[Code change snippets]
______________________________

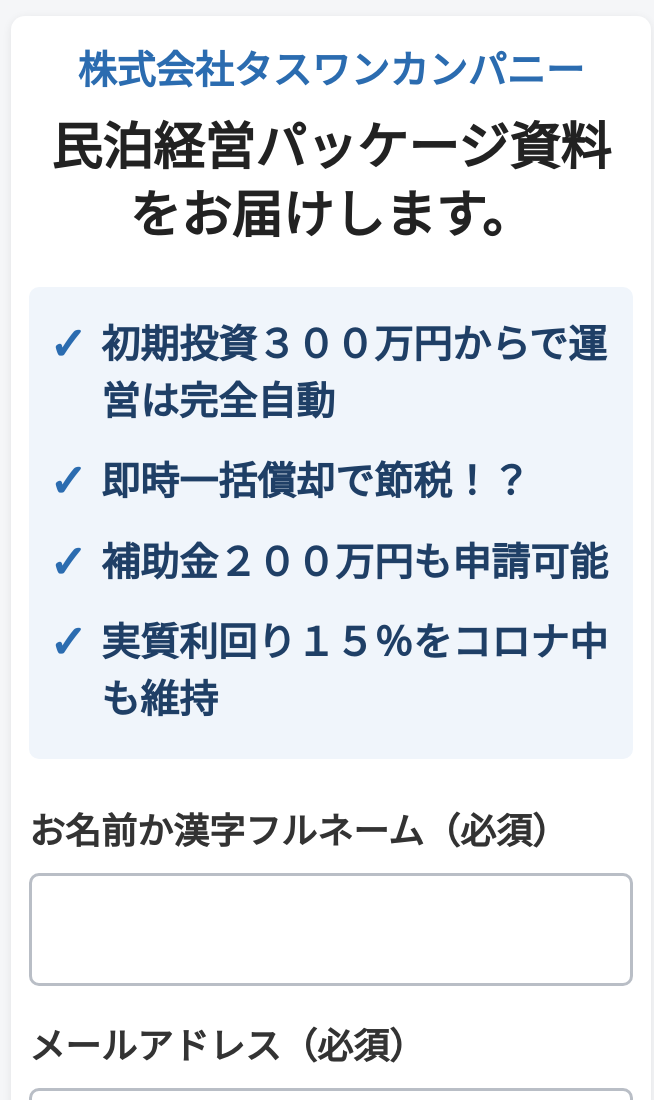
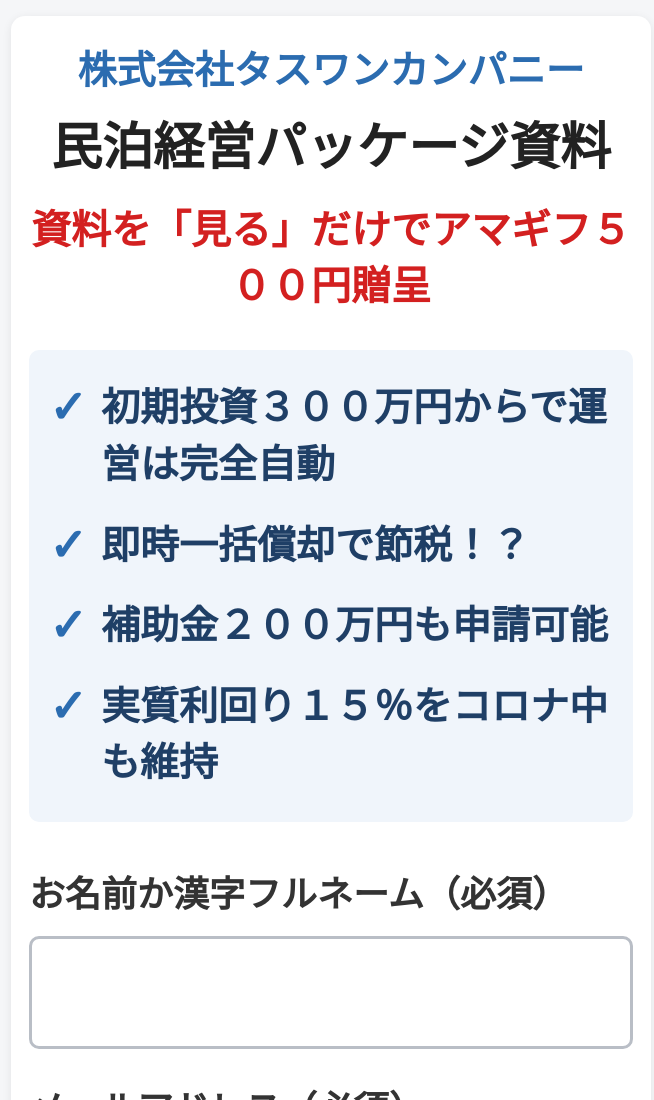
Before and after one commit to SJ-T-Nishide/SJ-Sales-Automation, a browser extension: page expo_lead_gate_admin/Index.html in a window 1280 px wide. Shown: the top 1100 px of the page, without its empty margins (309-963 px from the left). Drawn offline with Linux system fonts and the light colour scheme.

Commit message:
Shorten headline and add the Amazon gift hook in red
Headline drops the trailing verb phrase; the incentive line sits
under it in red so it reads as the reason to submit.

```diff
--- a/expo_lead_gate_admin/Index.html
+++ b/expo_lead_gate_admin/Index.html
@@ -34,6 +34,14 @@
       font-size: 51px;
       line-height: 1.35;
       text-align: center;
+      margin: 0 0 20px;
+    }
+    .gift {
+      font-size: 40px;
+      font-weight: bold;
+      line-height: 1.4;
+      text-align: center;
+      color: #d32020;
       margin: 0 0 36px;
     }
     .points {
@@ -130,7 +138,8 @@
 <body>
   <div class="card" id="gateCard">
     <div class="brand">株式会社タスワンカンパニー</div>
-    <h1>民泊経営パッケージ資料をお届けします。</h1>
+    <h1>民泊経営パッケージ資料</h1>
+    <div class="gift">資料を「見る」だけでアマギフ５００円贈呈</div>
     <ul class="points">
       <li>初期投資３００万円からで運営は完全自動</li>
       <li>即時一括償却で節税！？</li>
```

______________________________

* Instructions for the task:
Since the pictures are not wanted, write out the rest of the data exactly as it reads.

* Expected answer:
Before and after one commit to SJ-T-Nishide/SJ-Sales-Automation, a browser extension: page expo_lead_gate_admin/Index.html in a window 1280 px wide. Shown: the top 1100 px of the page, without its empty margins (309-963 px from the left). Drawn offline with Linux system fonts and the light colour scheme.

Commit message:
Shorten headline and add the Amazon gift hook in red
Headline drops the trailing verb phrase; the incentive line sits
under it in red so it reads as the reason to submit.

```diff
--- a/expo_lead_gate_admin/Index.html
+++ b/expo_lead_gate_admin/Index.html
@@ -34,6 +34,14 @@
       font-size: 51px;
       line-height: 1.35;
       text-align: center;
+      margin: 0 0 20px;
+    }
+    .gift {
+      font-size: 40px;
+      font-weight: bold;
+      line-height: 1.4;
+      text-align: center;
+      color: #d32020;
       margin: 0 0 36px;
     }
     .points {
@@ -130,7 +138,8 @@
 <body>
   <div class="card" id="gateCard">
     <div class="brand">株式会社タスワンカンパニー</div>
-    <h1>民泊経営パッケージ資料をお届けします。</h1>
+    <h1>民泊経営パッケージ資料</h1>
+    <div class="gift">資料を「見る」だけでアマギフ５００円贈呈</div>
     <ul class="points">
       <li>初期投資３００万円からで運営は完全自動</li>
       <li>即時一括償却で節税！？</li>
```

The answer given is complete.